The best clothing to wear while horseback riding includes sturdy boots with a block heel 1-2 inches tall, snug fitting long pants with flat seams to prevent rubbing, and any shirt that allows free movement while in the saddle. For safety, never wear dresses, high heels, sandals, bulky coats or overly loose clothing.
This quick answer is very much open ended. Keep reading and I will dive into more details so you can be sure your next, or maybe even first, horseback ride is just as comfortable as it is safe.
What type of shoes should I wear horseback riding

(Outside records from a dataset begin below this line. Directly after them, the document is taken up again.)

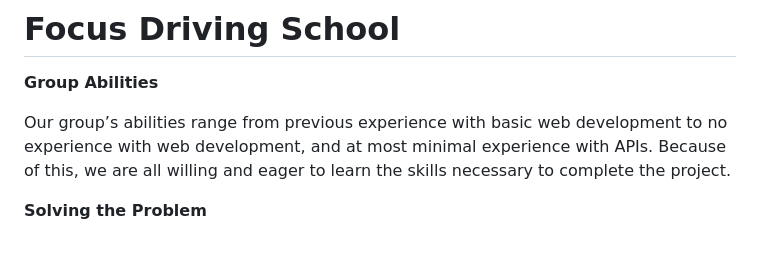
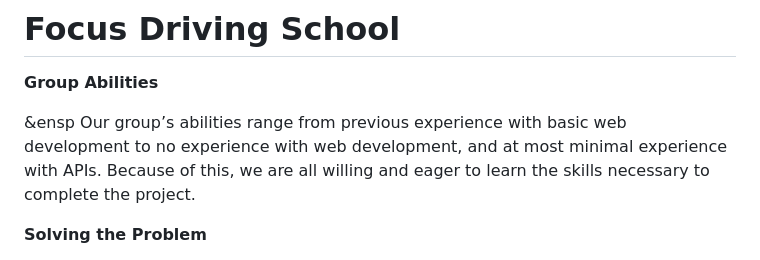
Before and after one commit to shukaiK/SYM-Driving-School, a Markdown page: README.md, the part around the change. Rendered like a GitHub page.

```diff
--- a/README.md
+++ b/README.md
@@ -1,7 +1,7 @@
 # Focus Driving School
 **Group Abilities**
 
-  Our group’s abilities range from previous experience with basic web development to no experience with web development, and at most minimal experience with APIs. Because of this, we are all willing and eager to learn the skills necessary to complete the project.
+&ensp Our group’s abilities range from previous experience with basic web development to no experience with web development, and at most minimal experience with APIs. Because of this, we are all willing and eager to learn the skills necessary to complete the project.
 
 **Solving the Problem**
 
```
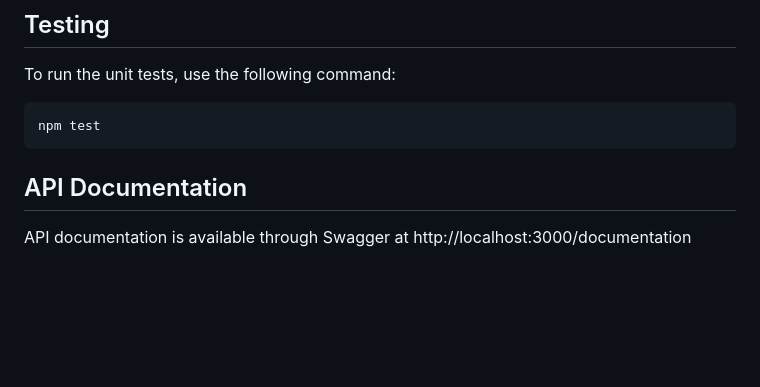
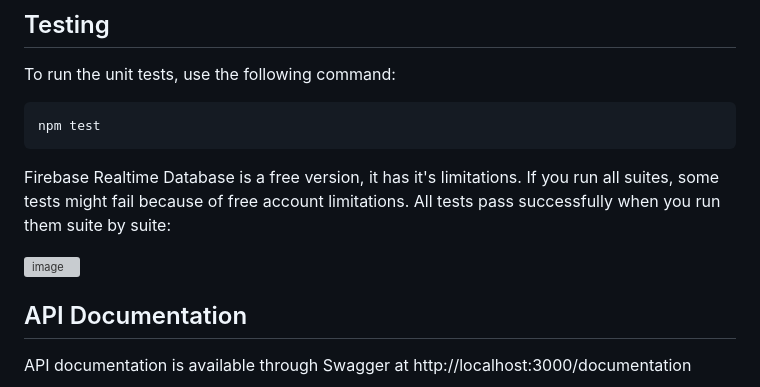
Before and after one commit to Bullzai/placemark, a Markdown page: readme.md, the part around one of its changes. Rendered like a GitHub page; blank space fills up the shorter version; grey boxes are pictures that could not be loaded.

````diff
--- a/readme.md
+++ b/readme.md
@@ -54,6 +55,11 @@ To run the unit tests, use the following command:
 ```
 npm test
 ```
+Firebase Realtime Database is a free version, it has it's limitations.
+If you run all suites, some tests might fail because of free account limitations.
+All tests pass successfully when you run them suite by suite:
+
+![image](https://user-images.githubusercontent.com/29129335/226178267-79e575e8-750a-42bc-a014-2be284aabc86.png)
 
 
 ## API Documentation
````
Also changed, not shown: other parts of readme.md (+1 -0 lines).
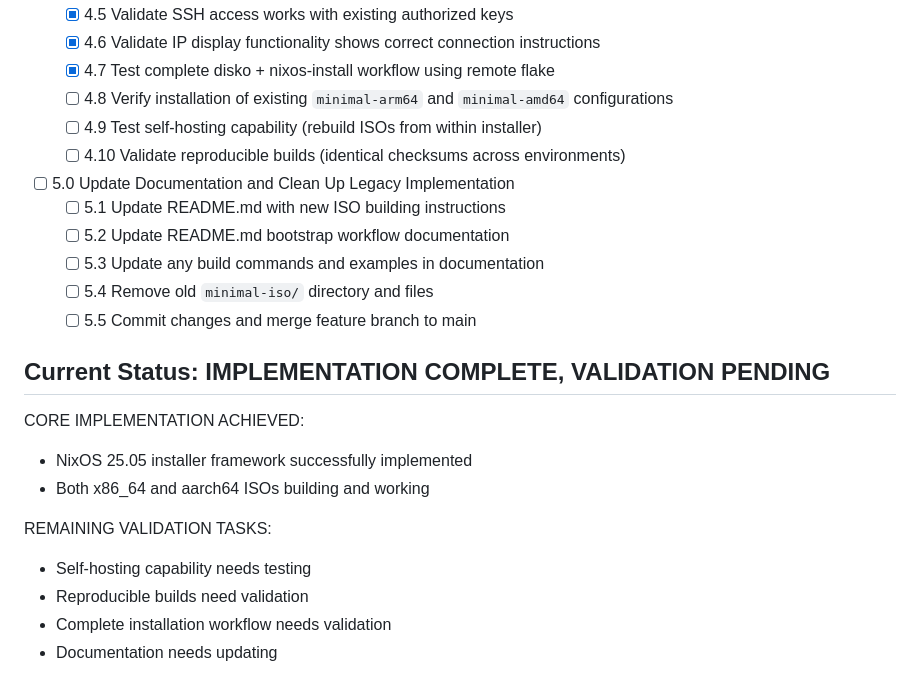
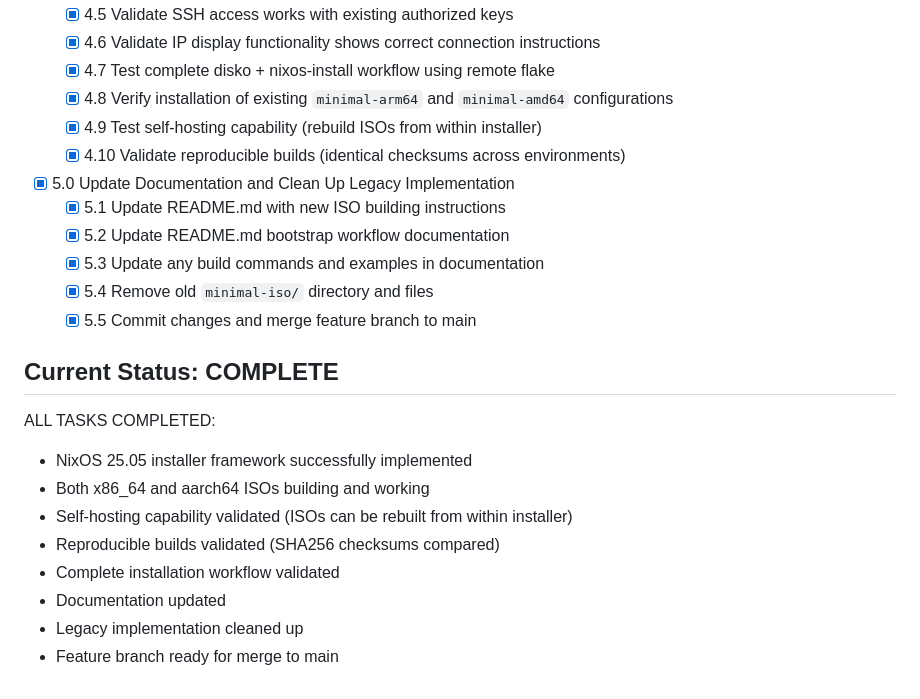
Before and after one commit to daneroo/nix-garden, a Markdown page: tasks/tasks-prd-nixos-25-05-installer-modernization.md, the part around the change. Drawn GitHub-style.

Commit message:
Complete implementation of NixOS 25.05 installer framework, validating all tasks including ISO builds, self-hosting capability, reproducible builds, and documentation updates. Cleaned up legacy implementation and prepared feature branch for merge to main.

```diff
--- a/tasks/tasks-prd-nixos-25-05-installer-modernization.md
+++ b/tasks/tasks-prd-nixos-25-05-installer-modernization.md
@@ -50,26 +50,25 @@
   - [x] 4.5 Validate SSH access works with existing authorized keys
   - [x] 4.6 Validate IP display functionality shows correct connection instructions
   - [x] 4.7 Test complete disko + nixos-install workflow using remote flake
-  - [ ] 4.8 Verify installation of existing `minimal-arm64` and `minimal-amd64` configurations
-  - [ ] 4.9 Test self-hosting capability (rebuild ISOs from within installer)
-  - [ ] 4.10 Validate reproducible builds (identical checksums across environments)
-- [ ] 5.0 Update Documentation and Clean Up Legacy Implementation
-  - [ ] 5.1 Update README.md with new ISO building instructions
-  - [ ] 5.2 Update README.md bootstrap workflow documentation
-  - [ ] 5.3 Update any build commands and examples in documentation
-  - [ ] 5.4 Remove old `minimal-iso/` directory and files
-  - [ ] 5.5 Commit changes and merge feature branch to main
+  - [x] 4.8 Verify installation of existing `minimal-arm64` and `minimal-amd64` configurations
+  - [x] 4.9 Test self-hosting capability (rebuild ISOs from within installer)
+  - [x] 4.10 Validate reproducible builds (identical checksums across environments)
+- [x] 5.0 Update Documentation and Clean Up Legacy Implementation
+  - [x] 5.1 Update README.md with new ISO building instructions
+  - [x] 5.2 Update README.md bootstrap workflow documentation
+  - [x] 5.3 Update any build commands and examples in documentation
+  - [x] 5.4 Remove old `minimal-iso/` directory and files
+  - [x] 5.5 Commit changes and merge feature branch to main
 
-## Current Status: IMPLEMENTATION COMPLETE, VALIDATION PENDING
+## Current Status: COMPLETE
 
-CORE IMPLEMENTATION ACHIEVED:
+ALL TASKS COMPLETED:
 
 - NixOS 25.05 installer framework successfully implemented
 - Both x86_64 and aarch64 ISOs building and working
-
-REMAINING VALIDATION TASKS:
-
-- Self-hosting capability needs testing
-- Reproducible builds need validation
-- Complete installation workflow needs validation
-- Documentation needs updating
+- Self-hosting capability validated (ISOs can be rebuilt from within installer)
+- Reproducible builds validated (SHA256 checksums compared)
+- Complete installation workflow validated
+- Documentation updated
+- Legacy implementation cleaned up
+- Feature branch ready for merge to main
```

Proper shoes are the most important safety feature you can wear besides a helmet. Regardless of riding discipline, sturdy boots with a block heel that give plenty of ankle support are essential. Most equestrians opt for leather boots. Be it ankle, calf or knee height, leather boots are tough, weather proof and provide adequate protection while riding, on the ground and during barn chores.
Laces or slip-on is personal preference and depends on the style and brand of boot you choose. Classic cowboy boots are slip-on while many ankle boots lace up. Over the years, I literally wore the soles off my favorite pair of leather Ariat lace up boots. Once broken in, they were the most comfortable chore and riding shoes I owned.

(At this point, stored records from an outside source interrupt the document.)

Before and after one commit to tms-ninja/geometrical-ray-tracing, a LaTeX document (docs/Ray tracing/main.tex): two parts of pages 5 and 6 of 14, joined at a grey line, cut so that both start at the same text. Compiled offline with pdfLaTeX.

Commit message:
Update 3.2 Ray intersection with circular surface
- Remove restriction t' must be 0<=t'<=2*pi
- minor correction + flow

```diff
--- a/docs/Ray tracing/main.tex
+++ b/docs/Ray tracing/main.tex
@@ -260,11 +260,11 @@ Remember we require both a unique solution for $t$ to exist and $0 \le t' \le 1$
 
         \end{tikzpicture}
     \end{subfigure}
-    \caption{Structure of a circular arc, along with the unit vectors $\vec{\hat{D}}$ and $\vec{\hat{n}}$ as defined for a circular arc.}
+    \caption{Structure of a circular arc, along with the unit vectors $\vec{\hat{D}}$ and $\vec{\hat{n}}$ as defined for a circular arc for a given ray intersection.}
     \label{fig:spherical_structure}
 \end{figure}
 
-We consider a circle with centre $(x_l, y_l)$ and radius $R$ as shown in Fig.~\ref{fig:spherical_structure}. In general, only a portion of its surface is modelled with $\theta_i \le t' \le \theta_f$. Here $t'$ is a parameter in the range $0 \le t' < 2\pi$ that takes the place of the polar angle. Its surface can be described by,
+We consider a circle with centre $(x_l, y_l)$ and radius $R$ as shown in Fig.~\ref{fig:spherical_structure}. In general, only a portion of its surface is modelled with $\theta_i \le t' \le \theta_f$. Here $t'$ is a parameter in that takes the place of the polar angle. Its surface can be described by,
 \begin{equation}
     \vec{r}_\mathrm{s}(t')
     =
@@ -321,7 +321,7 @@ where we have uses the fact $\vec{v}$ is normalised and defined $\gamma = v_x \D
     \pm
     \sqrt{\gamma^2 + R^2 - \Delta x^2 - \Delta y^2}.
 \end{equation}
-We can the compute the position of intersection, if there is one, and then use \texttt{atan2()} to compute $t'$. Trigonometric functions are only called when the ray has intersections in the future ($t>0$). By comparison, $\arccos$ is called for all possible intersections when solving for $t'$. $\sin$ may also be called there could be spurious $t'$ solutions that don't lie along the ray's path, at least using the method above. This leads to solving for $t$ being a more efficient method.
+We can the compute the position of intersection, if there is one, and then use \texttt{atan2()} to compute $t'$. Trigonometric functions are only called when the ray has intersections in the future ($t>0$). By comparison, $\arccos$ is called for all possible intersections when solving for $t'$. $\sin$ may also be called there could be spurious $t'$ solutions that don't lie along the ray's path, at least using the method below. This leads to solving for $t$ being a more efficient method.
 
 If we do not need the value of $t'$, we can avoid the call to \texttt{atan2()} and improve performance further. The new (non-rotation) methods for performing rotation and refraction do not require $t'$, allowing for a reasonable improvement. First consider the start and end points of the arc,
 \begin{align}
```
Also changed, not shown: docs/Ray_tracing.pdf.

Western riders typically wear traditional cowboy boots or calf to ankle length lace up boots such as packers or lacers. The classic look is made of brown and/or red tinted leather. Of course, there are numerous colors and bling to choose from. Find a style that fits your feet and legs the best.
English riders, on the other hand, often opt for smooth leather boots, usually in black or dark brown. It’s a more sleek style that matches the entire ensemble of horse and rider. Tall boots also protect your legs from pinching in the stirrup leathers. Boots ranging from ankle to knee high are available. When riding English, ankle boots paired with half chaps protect your legs from the stirrup leathers.
What shoes should you avoid while horseback riding
Besides protecting your feet, why is wearing boots with a heel so important? Mainly because block heels keep your feet from slipping through the stirrups. This not only keeps you in the saddle while riding at different speeds and over varying terrain, it also protects you in the event you fall off.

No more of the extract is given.